Assigned task: Track down each line below containing the string "background" and copy it.

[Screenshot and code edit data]
# # # # #

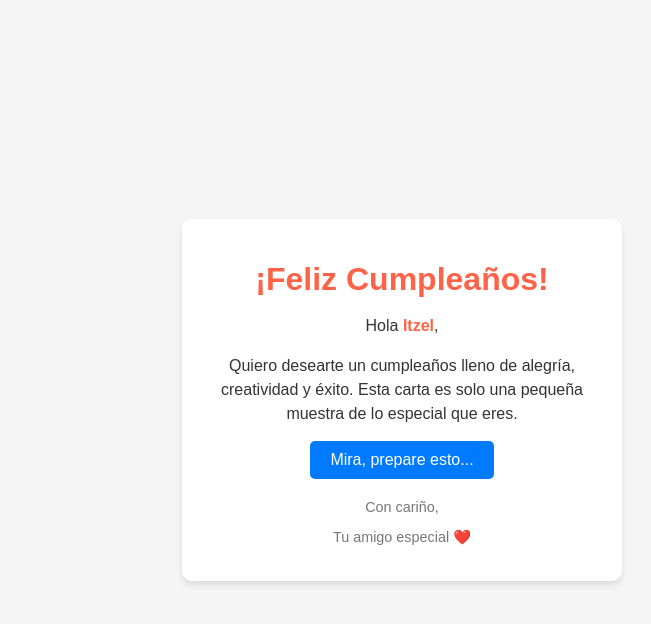
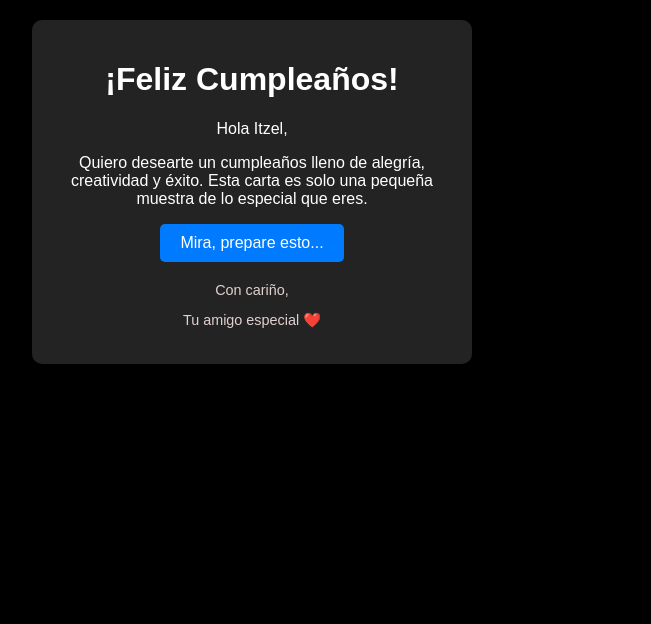
Before and after one commit to erick949/Carta_especial, a plain HTML site: page index.html in a window 1280 px wide. Shown: the whole page, without its empty margins (388-1039 px from the left). Drawn offline with Linux system fonts and the light colour scheme; a script that the page names is missing.

Commit message:
Update styles.css
Cambiar para que coincida con los cambios de el html

```diff
--- a/styles.css
+++ b/styles.css
@@ -1,40 +1,39 @@
-body {
-    font-family: 'Arial', sans-serif;
-    background-color: #f5f5f5;
-    color: #333;
+/* Fondo general */
+body, html {
     margin: 0;
     padding: 0;
-    display: flex;
-    justify-content: center;
-    align-items: center;
-    height: 100vh;
+    overflow: hidden;
+    height: 100%;
+    background: black;
+    font-family: 'Arial', sans-serif;
+    color: rgb(255, 255, 255);
 }
 
+/* Fondo canvas */
+#binaryRain {
+    position: fixed;
+    top: 0;
+    left: 0;
+    width: 100%;
+    height: 100%;
+    z-index: 0;
+}
+
+/* Contenedor de la carta */
 .container {
-    background: #ffffff;
+    position: relative;
+    z-index: 1;
+    background: rgba(41, 39, 39, 0.9);
     padding: 20px;
     border-radius: 10px;
-    box-shadow: 0 4px 6px rgba(0, 0, 0, 0.1);
+    box-shadow: 0 4px 6px rgba(0, 0, 0, 0.3);
     text-align: center;
     max-width: 400px;
-    width: 100%;
+    margin: 20px auto;
 }
 
-.title {
-    font-size: 2rem;
-    color: #ff6347;
-    margin-bottom: 10px;
-}
-
-.message {
-    font-size: 1rem;
-    margin-bottom: 15px;
-    line-height: 1.5;
-}
-
-.name {
-    font-weight: bold;
-    color: #ff6347;
+.hidden {
+    display: none;
 }
 
 .reveal-button {
@@ -52,20 +51,8 @@ body {
     background-color: #0056b3;
 }
 
-.hidden {
-    display: none;
-}
-
-#secret-message {
-    margin-top: 20px;
-    font-size: 1rem;
-    animation: fadeIn 1s;
-}
-
 .surprise-link {
-    display: inline-block;
-    margin-top: 10px;
-    color: #ff6347;
+    color: #007bff;
     text-decoration: none;
     font-weight: bold;
 }
@@ -76,15 +63,6 @@ body {
 
 footer {
     margin-top: 20px;
+    color: #e2d0d0;
     font-size: 0.9rem;
-    color: #777;
 }
-
-@keyframes fadeIn {
-    from {
-        opacity: 0;
-    }
-    to {
-        opacity: 1;
-    }
-}
```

# # # # #

Solution:
-    background-color: #f5f5f5;
+    background: black;
-    background: #ffffff;
+    background: rgba(41, 39, 39, 0.9);
     background-color: #0056b3;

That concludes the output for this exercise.